Arts & Entertainment: August 16, 2001
“Heavier Than Heaven” by Charles Cross
Reviewed by Mark Lindquist
Special to The Seattle Times
Rock biographies became a publishing phenomenon after “No One Here Gets Out Alive,” the Jim Morrison biography, became a New York Times best seller in 1980.
For those of us who read “No One Here Gets Out Alive” when we were young aspiring writers or musicians, the book served as a guidebook and a reading list — Yes, yes, this is how an artist takes on the world.
Morrison read Nietzsche, Rimbaud, Blake, Huxley, Coleridge, Keroauc, Ginsberg, the beats, the Greeks, and any other writer a young artist should read. Morrison believed as Nietzsche wrote, “Say yes to life,” though he said yes to death at 27 in an accidental drug overdose.
Morrison took drugs to broaden his mind, to expand on life’s possibilities. At least that was the plan.
Kurt Cobain, the frontman for Nirvana — the band that first put Seattle on the rock ‘n’ roll map — was not the book-lover Morrison was. Cobain took drugs to kill the pain, both psychic and physical. He killed himself with a shotgun at 27.
Charles R. Cross, from a technical perspective, is a better journalist than Danny Sugerman or Jerry Hopkins, the authors of Morrison’s biography. Cross is more thorough, more cogent, less blinded by the glare of fame. Cross’ book lacks the vitality of Sugerman and Hopkins’ effort, but this may be in large part due to their respective subjects and the respective audiences.
Cross was editor of The Rocket, a Northwest music magazine, for 14 years. In the 1980s and early 1990s, there were talented and literate people at The Rocket, and its readership extended well beyond the small incestuous Seattle music scene. But by the year 2000, when The Rocket folded, it had become a magazine for people who weren’t readers. “Heavier Than Heaven” has that same problem.
Nirvana fans are a diverse mix, but they overlap more with the fan base of Guns N’ Roses than, say, the lettered folks who love R.E.M. and read book reviews. Cobain was well aware of this. On “In Bloom,” Cobain sang about fans who like his songs and like to sing along but “don’t know what it means.” These fans still bought his records. But they are not going to buy this book, because they don’t buy books.
If, however, you fit into the sub-category of Nirvana fans who do buy books, you should buy this one.
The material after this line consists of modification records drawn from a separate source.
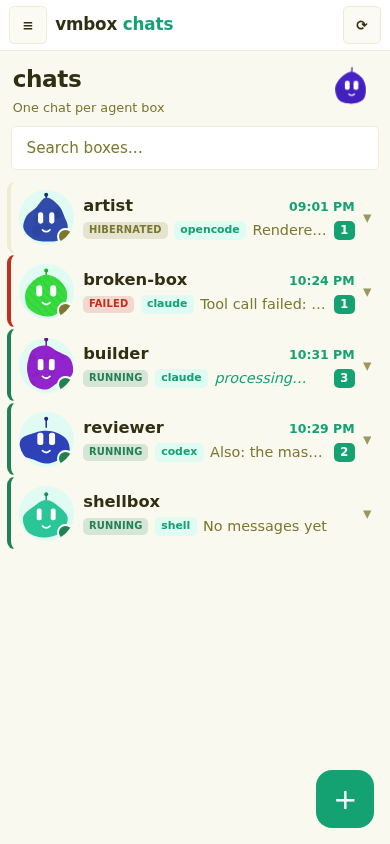
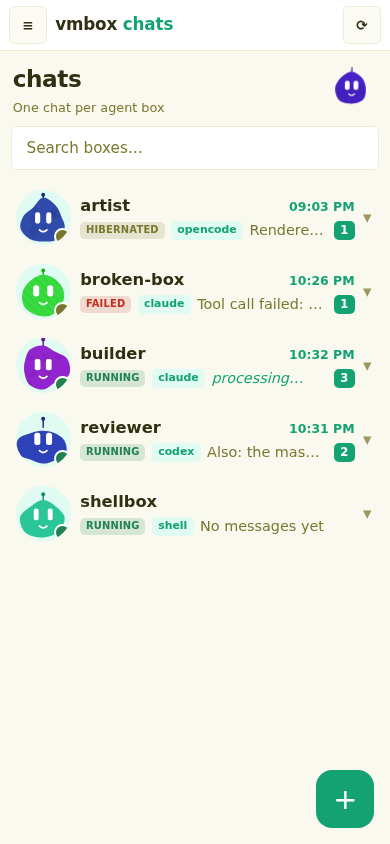
Remove the list row status rail
Keep the colour-coded state pill but drop the coloured left border on
chat list rows, per review.

Changed region(s): [[0.0, 0.2156, 0.8308, 0.6469], [0.8, 0.4929, 0.8308, 0.5237]]

diff --git a/internal/controller/web/chat.css b/internal/controller/web/chat.css
@@ -78,14 +78,9 @@ body{max-width:none;margin:0;padding:0;height:100%;
 #chat-filter::placeholder{color:var(--ink-soft)}
 #chat-entries{list-style:none;margin:0;padding:.15rem .45rem 5.5rem;overflow-y:auto;flex:1;-webkit-overflow-scrolling:touch}
 #chat-entries li{display:flex;gap:.6rem;align-items:center;padding:.55rem .5rem;cursor:pointer;
-  border-radius:var(--radius);border:1px solid transparent;border-left-width:4px;position:relative;transition:background .14s,border-color .14s}
+  border-radius:var(--radius);border:1px solid transparent;position:relative;transition:background .14s,border-color .14s}
 #chat-entries li:hover{background:var(--surface2)}
 #chat-entries li.active{background:var(--surface);border-color:var(--accent);box-shadow:var(--shadow)}
-#chat-entries li[data-state="running"]{border-left-color:var(--ok)}
-#chat-entries li[data-state="failed"]{border-left-color:var(--danger)}
-#chat-entries li[data-state="starting"]{border-left-color:var(--warn)}
-#chat-entries li[data-state="muted"]{border-left-color:var(--line)}
-#chat-entries li.active{border-left-color:var(--accent)}
 .row-state{flex:none;font-size:.62rem;font-weight:800;letter-spacing:.02em;text-transform:uppercase;
   padding:.08rem .36rem;border-radius:var(--radius-sm);color:var(--ink-soft);
   background:color-mix(in srgb,var(--ink-soft) 16%,transparent)}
Fifteen other Cobain books are listed on Amazon.com, and I skimmed several, but none matches “Heavier Than Heaven” for research, accuracy and insider scoops. Sections of Cobain’s journals are excerpted, along with unsent letters and descriptions of Cobain’s drawings and other artwork.
Also, it’s worth noting that Cross, with unusual integrity for the field, did not allow the favor of his access to censor his reporting. The Cobain of “Heavier Than Heaven” is more complicated and infuriating than other portrayals of the Nirvana star.
Even if you kept up with the onslaught of publicity surrounding Cobain and his wife, Courtney Love, of the band Hole, Cross has new stories and details, especially about Cobain’s formative years and his conflicted approach to fame.
In classic Seattle fashion, Cobain thought it was uncool to admit he wanted to be successful. Cross also debunks some myths — Courtney Love did not turn Cobain into a junkie.
Cobain was a junkie before he was a rock star. He called heroin “heroine” and it was, to borrow Lou Reed’s phrase, his wife and his life. “Heavier Than Heaven” tells us the same thing writers from Jacqueline Susann to Norman Mailer have told us repeatedly: Fame and money and drugs don’t make the pain go away. Art, however, can grow out of the mess.
Cross’ prose style is workmanlike, apparently uninfluenced by the postmodern fiction and journalism so many contemporary nonfiction writers favor, but he gets the job done. Kurt Cobain, for better and worse, is the star of the show, along with his “heroine.” R.I.P.
Mark Lindquist’s third novel, “Never Mind Nirvana,” was released in paperback this summer by Villard Books.